Wherever you go, there you are: location reminders in OmniFocus

Howdy, everybody! With a new release of iOS and new iPhone hardware, there’s been a ton of excitement and news this week; fun times!

In addition to all the cool new stuff Apple’s released, we’ve been able to build a few things using their toys that we hope will also be pretty exciting; I wanted to take a few moments and tell you about one of them. Specifically, the new location-based notifications we’ve added to OmniFocus for iPhone 1.12 and OmniFocus for iPad 1.4!

One of the first things we added to OmniFocus was time-based reminders; it wasn’t too long after that that folks asked for location-based ones as well. In fact, the first request we got for location-based reminders was back in May of 2007, before we’d even shipped version 1.0 of the Mac app! Over the years, we got more requests, especially once OmniFocus for iPhone and iPad appeared - wouldn’t it be great if the device you were carrying around in your pocket could tell where you were and remind you of the things you needed to do?
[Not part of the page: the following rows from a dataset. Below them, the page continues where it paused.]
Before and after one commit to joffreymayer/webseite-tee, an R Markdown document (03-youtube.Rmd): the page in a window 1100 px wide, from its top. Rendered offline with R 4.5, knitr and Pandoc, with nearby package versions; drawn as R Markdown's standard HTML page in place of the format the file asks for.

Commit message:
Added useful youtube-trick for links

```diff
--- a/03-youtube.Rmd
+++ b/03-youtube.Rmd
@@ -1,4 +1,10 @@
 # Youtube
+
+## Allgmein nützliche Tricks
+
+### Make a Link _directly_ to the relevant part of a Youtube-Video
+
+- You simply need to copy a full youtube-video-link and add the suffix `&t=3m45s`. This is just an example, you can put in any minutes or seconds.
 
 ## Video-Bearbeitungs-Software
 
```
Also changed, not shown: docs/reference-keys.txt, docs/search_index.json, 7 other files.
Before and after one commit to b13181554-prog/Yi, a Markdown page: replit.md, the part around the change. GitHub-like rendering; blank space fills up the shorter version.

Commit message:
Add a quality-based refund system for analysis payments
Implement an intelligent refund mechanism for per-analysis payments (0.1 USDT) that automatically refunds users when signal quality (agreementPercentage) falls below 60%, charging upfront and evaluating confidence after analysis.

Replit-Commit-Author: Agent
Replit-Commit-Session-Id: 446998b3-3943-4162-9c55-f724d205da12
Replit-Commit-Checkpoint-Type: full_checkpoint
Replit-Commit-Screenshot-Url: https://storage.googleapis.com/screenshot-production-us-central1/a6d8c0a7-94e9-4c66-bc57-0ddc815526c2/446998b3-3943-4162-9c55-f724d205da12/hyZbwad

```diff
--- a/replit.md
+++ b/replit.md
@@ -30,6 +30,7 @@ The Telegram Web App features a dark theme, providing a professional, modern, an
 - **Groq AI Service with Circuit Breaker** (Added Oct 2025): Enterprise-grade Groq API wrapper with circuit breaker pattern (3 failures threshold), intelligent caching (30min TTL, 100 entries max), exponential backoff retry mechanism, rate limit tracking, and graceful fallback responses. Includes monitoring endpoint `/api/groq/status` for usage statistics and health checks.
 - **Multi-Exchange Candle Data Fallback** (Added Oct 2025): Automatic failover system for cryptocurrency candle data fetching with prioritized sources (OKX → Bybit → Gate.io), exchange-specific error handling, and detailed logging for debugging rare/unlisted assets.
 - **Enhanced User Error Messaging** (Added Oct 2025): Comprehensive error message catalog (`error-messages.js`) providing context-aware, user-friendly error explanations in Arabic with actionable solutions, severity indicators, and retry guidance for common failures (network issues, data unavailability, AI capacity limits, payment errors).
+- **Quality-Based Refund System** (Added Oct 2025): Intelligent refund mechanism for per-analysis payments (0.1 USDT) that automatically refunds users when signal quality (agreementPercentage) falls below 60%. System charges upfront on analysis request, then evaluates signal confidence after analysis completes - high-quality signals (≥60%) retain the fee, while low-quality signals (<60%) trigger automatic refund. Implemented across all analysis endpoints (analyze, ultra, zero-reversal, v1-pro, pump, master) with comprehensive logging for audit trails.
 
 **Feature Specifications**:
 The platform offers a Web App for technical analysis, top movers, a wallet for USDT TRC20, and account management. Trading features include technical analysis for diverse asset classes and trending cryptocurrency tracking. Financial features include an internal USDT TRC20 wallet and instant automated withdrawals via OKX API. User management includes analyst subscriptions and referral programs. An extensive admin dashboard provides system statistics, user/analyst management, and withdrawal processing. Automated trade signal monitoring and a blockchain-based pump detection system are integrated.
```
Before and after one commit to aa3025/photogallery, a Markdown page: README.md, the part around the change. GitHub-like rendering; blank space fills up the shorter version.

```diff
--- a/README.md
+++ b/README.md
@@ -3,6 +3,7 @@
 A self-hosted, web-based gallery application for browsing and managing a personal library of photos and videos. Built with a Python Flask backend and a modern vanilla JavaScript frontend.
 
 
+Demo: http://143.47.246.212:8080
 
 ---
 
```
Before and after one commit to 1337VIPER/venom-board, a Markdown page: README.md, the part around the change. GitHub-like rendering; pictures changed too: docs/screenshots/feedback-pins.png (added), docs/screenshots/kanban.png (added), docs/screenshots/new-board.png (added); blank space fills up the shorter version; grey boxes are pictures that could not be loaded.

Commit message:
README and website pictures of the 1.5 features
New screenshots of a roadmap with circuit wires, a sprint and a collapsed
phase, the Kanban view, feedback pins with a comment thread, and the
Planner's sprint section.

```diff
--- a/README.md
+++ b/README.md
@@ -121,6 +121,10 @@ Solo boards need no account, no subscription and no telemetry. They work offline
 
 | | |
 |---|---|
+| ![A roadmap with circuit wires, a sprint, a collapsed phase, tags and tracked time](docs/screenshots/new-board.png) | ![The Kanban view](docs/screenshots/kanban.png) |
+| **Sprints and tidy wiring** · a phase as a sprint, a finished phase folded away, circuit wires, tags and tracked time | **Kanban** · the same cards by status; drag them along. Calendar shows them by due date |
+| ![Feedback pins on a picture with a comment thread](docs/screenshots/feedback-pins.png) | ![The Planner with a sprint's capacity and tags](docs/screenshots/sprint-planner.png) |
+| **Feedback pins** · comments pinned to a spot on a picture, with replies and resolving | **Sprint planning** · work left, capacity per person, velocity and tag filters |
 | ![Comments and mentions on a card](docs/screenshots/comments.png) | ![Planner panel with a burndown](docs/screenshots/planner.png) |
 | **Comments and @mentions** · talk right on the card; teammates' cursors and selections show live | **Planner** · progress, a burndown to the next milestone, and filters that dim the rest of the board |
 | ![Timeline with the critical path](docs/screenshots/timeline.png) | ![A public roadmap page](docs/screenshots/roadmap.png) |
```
The first couple versions of iOS mostly made use of location data on maps. It was useful - you could create a context for a pharmacy you used, add the address, and see a dot on the map if any actions needed doing. You had to remember to look at the map screen, though. With iOS 4, it started to look like the pieces we needed to add the feature were coming together - that version of the OS had the ability to monitor location information and notify an application when the device was in a certain area. We did some preliminary work towards implementing location reminders; the feature worked and didn’t use much battery charge, but it became apparent it wasn’t as fast or as accurate as we hoped. We decided to pause work on the feature.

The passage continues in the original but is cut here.